* WHAT TO PRODUCE
In the records below, find each line containing the word "sampleRate" and copy it.

* INFORMATION GIVEN
--------------------
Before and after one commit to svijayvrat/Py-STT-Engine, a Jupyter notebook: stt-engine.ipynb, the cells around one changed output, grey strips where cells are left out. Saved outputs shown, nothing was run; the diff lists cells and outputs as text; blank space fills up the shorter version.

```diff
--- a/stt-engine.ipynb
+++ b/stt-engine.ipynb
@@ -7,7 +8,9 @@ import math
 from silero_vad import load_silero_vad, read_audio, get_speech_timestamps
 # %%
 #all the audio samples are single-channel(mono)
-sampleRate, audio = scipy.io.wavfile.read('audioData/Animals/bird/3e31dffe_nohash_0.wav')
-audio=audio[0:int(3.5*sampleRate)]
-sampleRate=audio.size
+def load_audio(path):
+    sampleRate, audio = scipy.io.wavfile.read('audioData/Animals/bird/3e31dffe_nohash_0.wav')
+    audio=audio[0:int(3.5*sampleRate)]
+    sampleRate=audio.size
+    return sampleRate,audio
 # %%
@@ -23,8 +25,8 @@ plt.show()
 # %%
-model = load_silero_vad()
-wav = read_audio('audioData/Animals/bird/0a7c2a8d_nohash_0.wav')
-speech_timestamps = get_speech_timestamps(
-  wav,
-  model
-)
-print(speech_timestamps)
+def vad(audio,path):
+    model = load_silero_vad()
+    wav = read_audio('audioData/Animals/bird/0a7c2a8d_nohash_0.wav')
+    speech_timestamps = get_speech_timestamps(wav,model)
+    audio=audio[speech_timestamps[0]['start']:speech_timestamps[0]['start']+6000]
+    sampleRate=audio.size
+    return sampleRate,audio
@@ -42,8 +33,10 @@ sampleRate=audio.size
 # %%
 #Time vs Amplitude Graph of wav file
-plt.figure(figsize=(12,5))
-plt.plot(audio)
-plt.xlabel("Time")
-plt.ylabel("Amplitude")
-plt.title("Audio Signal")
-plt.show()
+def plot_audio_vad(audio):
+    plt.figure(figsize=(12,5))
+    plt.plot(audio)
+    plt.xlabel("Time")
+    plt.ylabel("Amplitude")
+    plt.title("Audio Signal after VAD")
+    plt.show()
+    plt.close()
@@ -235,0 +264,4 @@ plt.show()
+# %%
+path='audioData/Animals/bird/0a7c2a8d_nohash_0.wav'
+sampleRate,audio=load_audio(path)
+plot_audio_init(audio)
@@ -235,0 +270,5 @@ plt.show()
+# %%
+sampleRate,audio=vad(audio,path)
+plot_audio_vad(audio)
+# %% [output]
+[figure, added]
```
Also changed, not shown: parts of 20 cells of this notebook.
--------------------
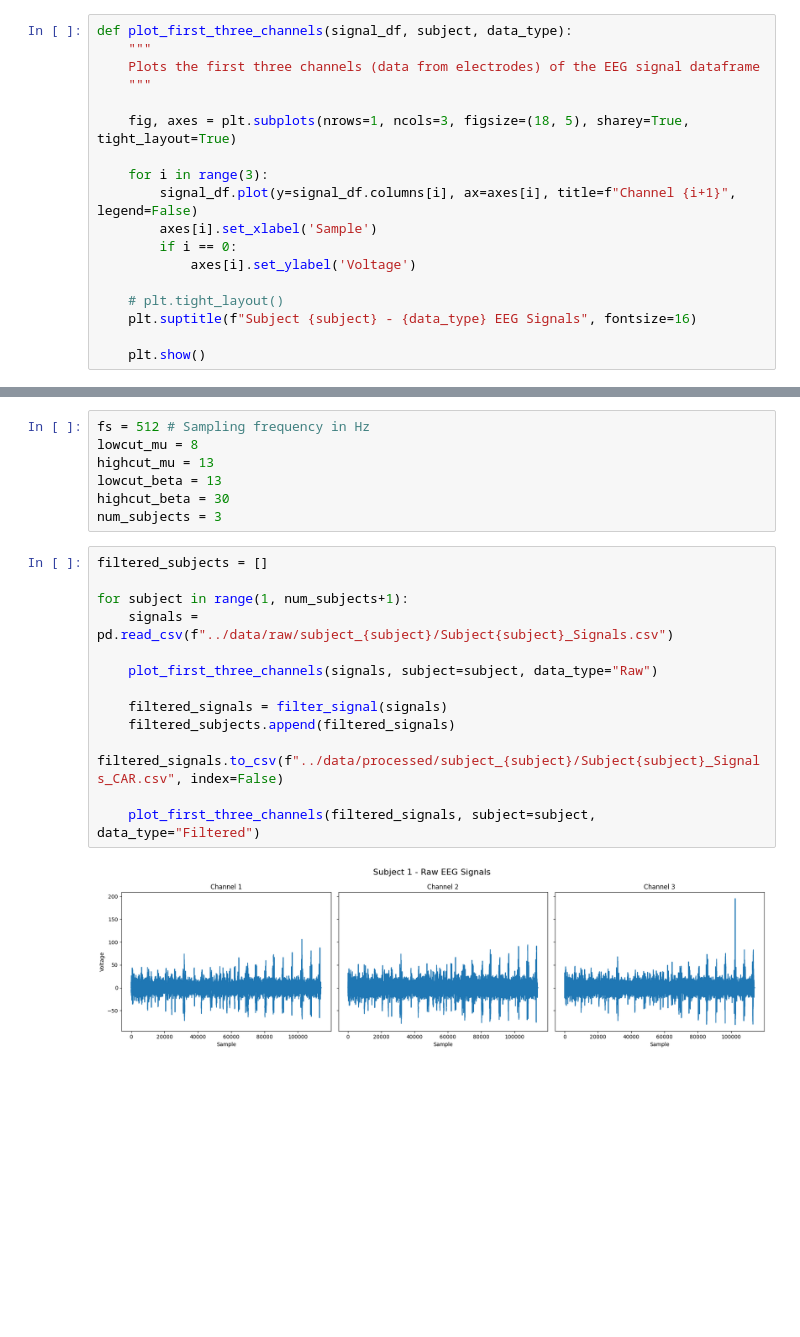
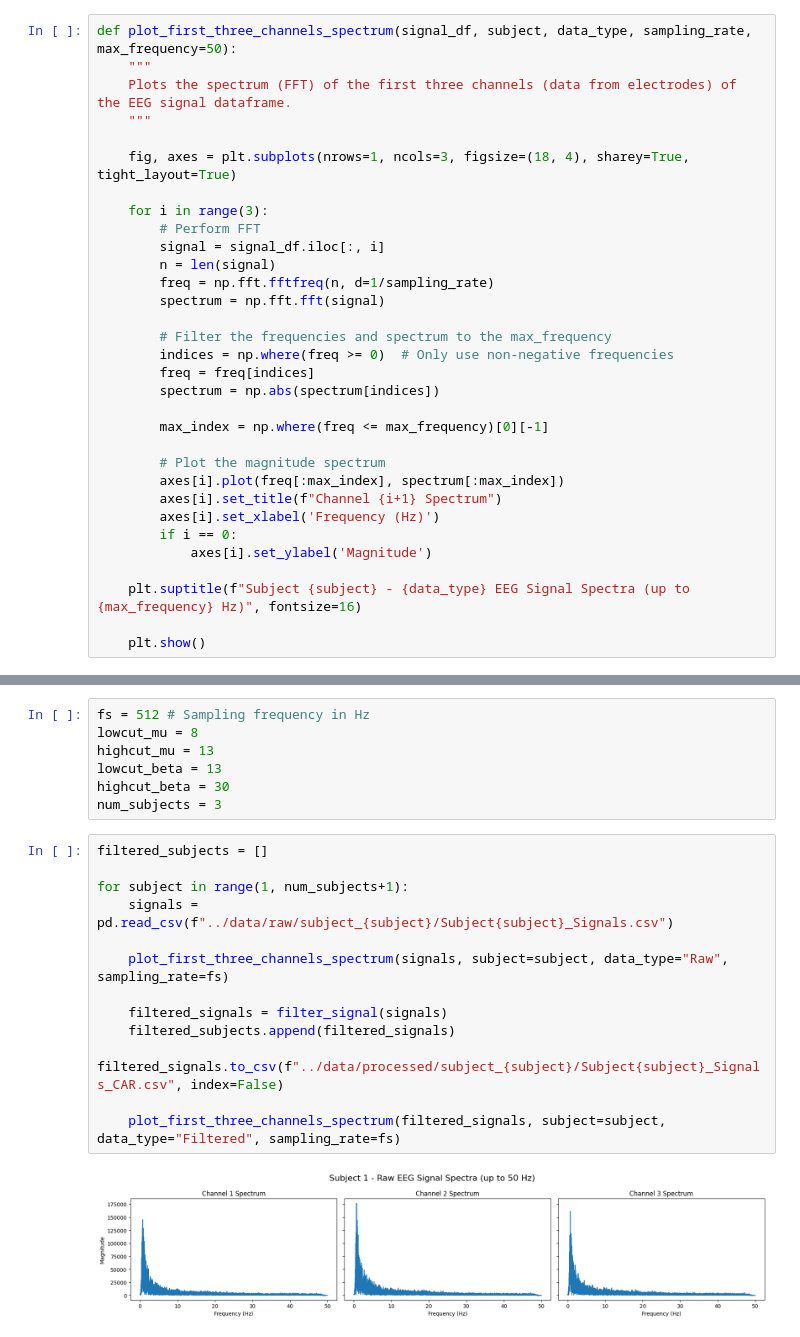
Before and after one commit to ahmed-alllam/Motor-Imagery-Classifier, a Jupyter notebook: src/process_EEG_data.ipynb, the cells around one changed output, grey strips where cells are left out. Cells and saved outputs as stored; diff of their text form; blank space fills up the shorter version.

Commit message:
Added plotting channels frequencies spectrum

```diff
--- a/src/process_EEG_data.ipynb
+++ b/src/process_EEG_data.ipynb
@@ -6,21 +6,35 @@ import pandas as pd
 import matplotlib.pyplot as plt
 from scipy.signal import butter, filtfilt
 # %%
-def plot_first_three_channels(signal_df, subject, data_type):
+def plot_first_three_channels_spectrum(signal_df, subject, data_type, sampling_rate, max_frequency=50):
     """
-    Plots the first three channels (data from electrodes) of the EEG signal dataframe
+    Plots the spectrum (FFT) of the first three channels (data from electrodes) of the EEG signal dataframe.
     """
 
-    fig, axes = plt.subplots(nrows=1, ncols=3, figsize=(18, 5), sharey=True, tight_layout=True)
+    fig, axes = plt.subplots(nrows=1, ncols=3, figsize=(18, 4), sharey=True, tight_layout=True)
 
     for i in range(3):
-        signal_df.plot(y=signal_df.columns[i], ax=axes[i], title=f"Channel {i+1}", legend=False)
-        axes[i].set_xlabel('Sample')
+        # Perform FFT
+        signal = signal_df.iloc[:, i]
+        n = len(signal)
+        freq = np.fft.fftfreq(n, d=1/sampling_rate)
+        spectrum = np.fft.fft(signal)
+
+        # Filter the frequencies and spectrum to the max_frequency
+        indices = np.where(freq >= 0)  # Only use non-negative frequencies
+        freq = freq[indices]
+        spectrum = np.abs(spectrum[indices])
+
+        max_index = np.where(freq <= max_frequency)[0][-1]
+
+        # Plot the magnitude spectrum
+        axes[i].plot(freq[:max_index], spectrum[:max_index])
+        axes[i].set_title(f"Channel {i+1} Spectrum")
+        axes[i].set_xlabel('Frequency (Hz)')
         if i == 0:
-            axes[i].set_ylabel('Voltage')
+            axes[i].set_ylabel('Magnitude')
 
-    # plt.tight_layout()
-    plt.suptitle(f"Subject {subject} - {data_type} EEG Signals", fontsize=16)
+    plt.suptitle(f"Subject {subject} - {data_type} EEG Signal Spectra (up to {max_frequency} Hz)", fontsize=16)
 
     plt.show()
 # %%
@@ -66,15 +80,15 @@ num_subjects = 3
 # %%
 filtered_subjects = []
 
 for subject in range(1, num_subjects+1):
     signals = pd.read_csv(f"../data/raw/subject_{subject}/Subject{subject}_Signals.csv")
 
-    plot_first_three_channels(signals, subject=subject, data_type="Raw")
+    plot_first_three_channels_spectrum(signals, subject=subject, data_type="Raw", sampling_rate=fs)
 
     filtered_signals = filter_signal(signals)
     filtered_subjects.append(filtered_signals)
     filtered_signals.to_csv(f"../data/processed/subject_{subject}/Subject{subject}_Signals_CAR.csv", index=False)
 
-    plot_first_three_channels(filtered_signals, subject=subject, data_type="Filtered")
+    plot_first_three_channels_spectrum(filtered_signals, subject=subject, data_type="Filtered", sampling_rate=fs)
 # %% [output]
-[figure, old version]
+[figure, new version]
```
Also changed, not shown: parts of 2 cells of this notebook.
--------------------
* FINISHED TASK
-sampleRate, audio = scipy.io.wavfile.read('audioData/Animals/bird/3e31dffe_nohash_0.wav')
-audio=audio[0:int(3.5*sampleRate)]
-sampleRate=audio.size
+    sampleRate, audio = scipy.io.wavfile.read('audioData/Animals/bird/3e31dffe_nohash_0.wav')
+    audio=audio[0:int(3.5*sampleRate)]
+    sampleRate=audio.size
+    return sampleRate,audio
+    sampleRate=audio.size
+    return sampleRate,audio
@@ -42,8 +33,10 @@ sampleRate=audio.size
+sampleRate,audio=load_audio(path)
+sampleRate,audio=vad(audio,path)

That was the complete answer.